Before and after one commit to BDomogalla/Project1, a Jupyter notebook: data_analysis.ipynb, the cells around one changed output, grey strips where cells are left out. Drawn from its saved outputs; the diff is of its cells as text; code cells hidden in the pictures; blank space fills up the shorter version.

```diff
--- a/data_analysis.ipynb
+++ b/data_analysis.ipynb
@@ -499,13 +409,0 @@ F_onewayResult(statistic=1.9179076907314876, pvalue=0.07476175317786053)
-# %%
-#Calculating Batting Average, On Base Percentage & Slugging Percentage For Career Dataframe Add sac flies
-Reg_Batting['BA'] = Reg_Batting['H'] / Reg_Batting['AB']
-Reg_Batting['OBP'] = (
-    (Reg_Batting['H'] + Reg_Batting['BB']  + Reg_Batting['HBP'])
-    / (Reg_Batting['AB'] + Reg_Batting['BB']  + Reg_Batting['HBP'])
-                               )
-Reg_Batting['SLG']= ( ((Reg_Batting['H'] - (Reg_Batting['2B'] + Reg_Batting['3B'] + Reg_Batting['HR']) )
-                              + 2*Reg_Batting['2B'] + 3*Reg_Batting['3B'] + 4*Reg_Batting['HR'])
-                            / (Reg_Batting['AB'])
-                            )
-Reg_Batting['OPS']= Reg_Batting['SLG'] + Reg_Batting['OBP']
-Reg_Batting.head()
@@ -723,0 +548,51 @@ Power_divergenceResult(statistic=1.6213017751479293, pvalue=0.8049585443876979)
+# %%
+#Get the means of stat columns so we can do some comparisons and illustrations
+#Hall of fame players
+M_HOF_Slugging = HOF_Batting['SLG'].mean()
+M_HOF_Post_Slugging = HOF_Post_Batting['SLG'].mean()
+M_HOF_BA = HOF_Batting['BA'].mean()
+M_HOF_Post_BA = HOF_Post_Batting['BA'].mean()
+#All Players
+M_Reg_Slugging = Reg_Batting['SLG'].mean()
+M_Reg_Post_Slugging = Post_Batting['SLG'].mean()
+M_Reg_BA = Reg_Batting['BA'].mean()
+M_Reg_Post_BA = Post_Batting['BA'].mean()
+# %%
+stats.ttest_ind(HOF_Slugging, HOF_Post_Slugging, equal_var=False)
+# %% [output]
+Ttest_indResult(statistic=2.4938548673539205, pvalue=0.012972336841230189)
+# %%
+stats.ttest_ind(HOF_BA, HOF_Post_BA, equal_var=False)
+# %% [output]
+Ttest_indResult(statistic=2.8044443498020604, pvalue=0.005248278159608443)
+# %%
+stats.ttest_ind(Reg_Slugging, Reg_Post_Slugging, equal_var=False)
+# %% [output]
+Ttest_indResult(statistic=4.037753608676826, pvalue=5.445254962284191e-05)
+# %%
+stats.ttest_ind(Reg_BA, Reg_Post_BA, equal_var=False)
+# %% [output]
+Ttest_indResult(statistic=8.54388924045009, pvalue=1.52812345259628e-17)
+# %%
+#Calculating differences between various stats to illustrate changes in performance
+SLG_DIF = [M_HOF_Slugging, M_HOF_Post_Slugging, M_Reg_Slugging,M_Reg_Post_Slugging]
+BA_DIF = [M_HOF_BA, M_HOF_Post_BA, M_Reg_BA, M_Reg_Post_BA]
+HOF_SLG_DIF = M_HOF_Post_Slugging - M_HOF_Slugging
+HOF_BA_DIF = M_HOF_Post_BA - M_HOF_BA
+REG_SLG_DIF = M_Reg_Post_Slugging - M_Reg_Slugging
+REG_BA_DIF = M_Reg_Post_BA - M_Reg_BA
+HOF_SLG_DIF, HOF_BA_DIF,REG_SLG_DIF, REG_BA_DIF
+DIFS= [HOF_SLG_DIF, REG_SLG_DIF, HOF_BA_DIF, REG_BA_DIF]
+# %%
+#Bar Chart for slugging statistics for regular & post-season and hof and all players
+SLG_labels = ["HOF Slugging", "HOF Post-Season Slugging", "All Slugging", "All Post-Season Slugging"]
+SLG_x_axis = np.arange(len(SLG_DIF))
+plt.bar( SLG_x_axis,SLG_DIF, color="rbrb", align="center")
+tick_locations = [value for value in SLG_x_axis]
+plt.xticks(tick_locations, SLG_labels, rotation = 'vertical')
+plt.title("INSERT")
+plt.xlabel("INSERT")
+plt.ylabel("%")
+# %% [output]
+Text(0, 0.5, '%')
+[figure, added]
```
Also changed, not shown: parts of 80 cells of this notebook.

○ ○ ○ ○

[WHAT THIS TASK INVOLVES]: Copy out the material, keeping every line exactly as it is.

[ANSWER TO THIS EXERCISE]:
Before and after one commit to BDomogalla/Project1, a Jupyter notebook: data_analysis.ipynb, the cells around one changed output, grey strips where cells are left out. Drawn from its saved outputs; the diff is of its cells as text; code cells hidden in the pictures; blank space fills up the shorter version.

```diff
--- a/data_analysis.ipynb
+++ b/data_analysis.ipynb
@@ -499,13 +409,0 @@ F_onewayResult(statistic=1.9179076907314876, pvalue=0.07476175317786053)
-# %%
-#Calculating Batting Average, On Base Percentage & Slugging Percentage For Career Dataframe Add sac flies
-Reg_Batting['BA'] = Reg_Batting['H'] / Reg_Batting['AB']
-Reg_Batting['OBP'] = (
-    (Reg_Batting['H'] + Reg_Batting['BB']  + Reg_Batting['HBP'])
-    / (Reg_Batting['AB'] + Reg_Batting['BB']  + Reg_Batting['HBP'])
-                               )
-Reg_Batting['SLG']= ( ((Reg_Batting['H'] - (Reg_Batting['2B'] + Reg_Batting['3B'] + Reg_Batting['HR']) )
-                              + 2*Reg_Batting['2B'] + 3*Reg_Batting['3B'] + 4*Reg_Batting['HR'])
-                            / (Reg_Batting['AB'])
-                            )
-Reg_Batting['OPS']= Reg_Batting['SLG'] + Reg_Batting['OBP']
-Reg_Batting.head()
@@ -723,0 +548,51 @@ Power_divergenceResult(statistic=1.6213017751479293, pvalue=0.8049585443876979)
+# %%
+#Get the means of stat columns so we can do some comparisons and illustrations
+#Hall of fame players
+M_HOF_Slugging = HOF_Batting['SLG'].mean()
+M_HOF_Post_Slugging = HOF_Post_Batting['SLG'].mean()
+M_HOF_BA = HOF_Batting['BA'].mean()
+M_HOF_Post_BA = HOF_Post_Batting['BA'].mean()
+#All Players
+M_Reg_Slugging = Reg_Batting['SLG'].mean()
+M_Reg_Post_Slugging = Post_Batting['SLG'].mean()
+M_Reg_BA = Reg_Batting['BA'].mean()
+M_Reg_Post_BA = Post_Batting['BA'].mean()
+# %%
+stats.ttest_ind(HOF_Slugging, HOF_Post_Slugging, equal_var=False)
+# %% [output]
+Ttest_indResult(statistic=2.4938548673539205, pvalue=0.012972336841230189)
+# %%
+stats.ttest_ind(HOF_BA, HOF_Post_BA, equal_var=False)
+# %% [output]
+Ttest_indResult(statistic=2.8044443498020604, pvalue=0.005248278159608443)
+# %%
+stats.ttest_ind(Reg_Slugging, Reg_Post_Slugging, equal_var=False)
+# %% [output]
+Ttest_indResult(statistic=4.037753608676826, pvalue=5.445254962284191e-05)
+# %%
+stats.ttest_ind(Reg_BA, Reg_Post_BA, equal_var=False)
+# %% [output]
+Ttest_indResult(statistic=8.54388924045009, pvalue=1.52812345259628e-17)
+# %%
+#Calculating differences between various stats to illustrate changes in performance
+SLG_DIF = [M_HOF_Slugging, M_HOF_Post_Slugging, M_Reg_Slugging,M_Reg_Post_Slugging]
+BA_DIF = [M_HOF_BA, M_HOF_Post_BA, M_Reg_BA, M_Reg_Post_BA]
+HOF_SLG_DIF = M_HOF_Post_Slugging - M_HOF_Slugging
+HOF_BA_DIF = M_HOF_Post_BA - M_HOF_BA
+REG_SLG_DIF = M_Reg_Post_Slugging - M_Reg_Slugging
+REG_BA_DIF = M_Reg_Post_BA - M_Reg_BA
+HOF_SLG_DIF, HOF_BA_DIF,REG_SLG_DIF, REG_BA_DIF
+DIFS= [HOF_SLG_DIF, REG_SLG_DIF, HOF_BA_DIF, REG_BA_DIF]
+# %%
+#Bar Chart for slugging statistics for regular & post-season and hof and all players
+SLG_labels = ["HOF Slugging", "HOF Post-Season Slugging", "All Slugging", "All Post-Season Slugging"]
+SLG_x_axis = np.arange(len(SLG_DIF))
+plt.bar( SLG_x_axis,SLG_DIF, color="rbrb", align="center")
+tick_locations = [value for value in SLG_x_axis]
+plt.xticks(tick_locations, SLG_labels, rotation = 'vertical')
+plt.title("INSERT")
+plt.xlabel("INSERT")
+plt.ylabel("%")
+# %% [output]
+Text(0, 0.5, '%')
+[figure, added]
```
Also changed, not shown: parts of 80 cells of this notebook.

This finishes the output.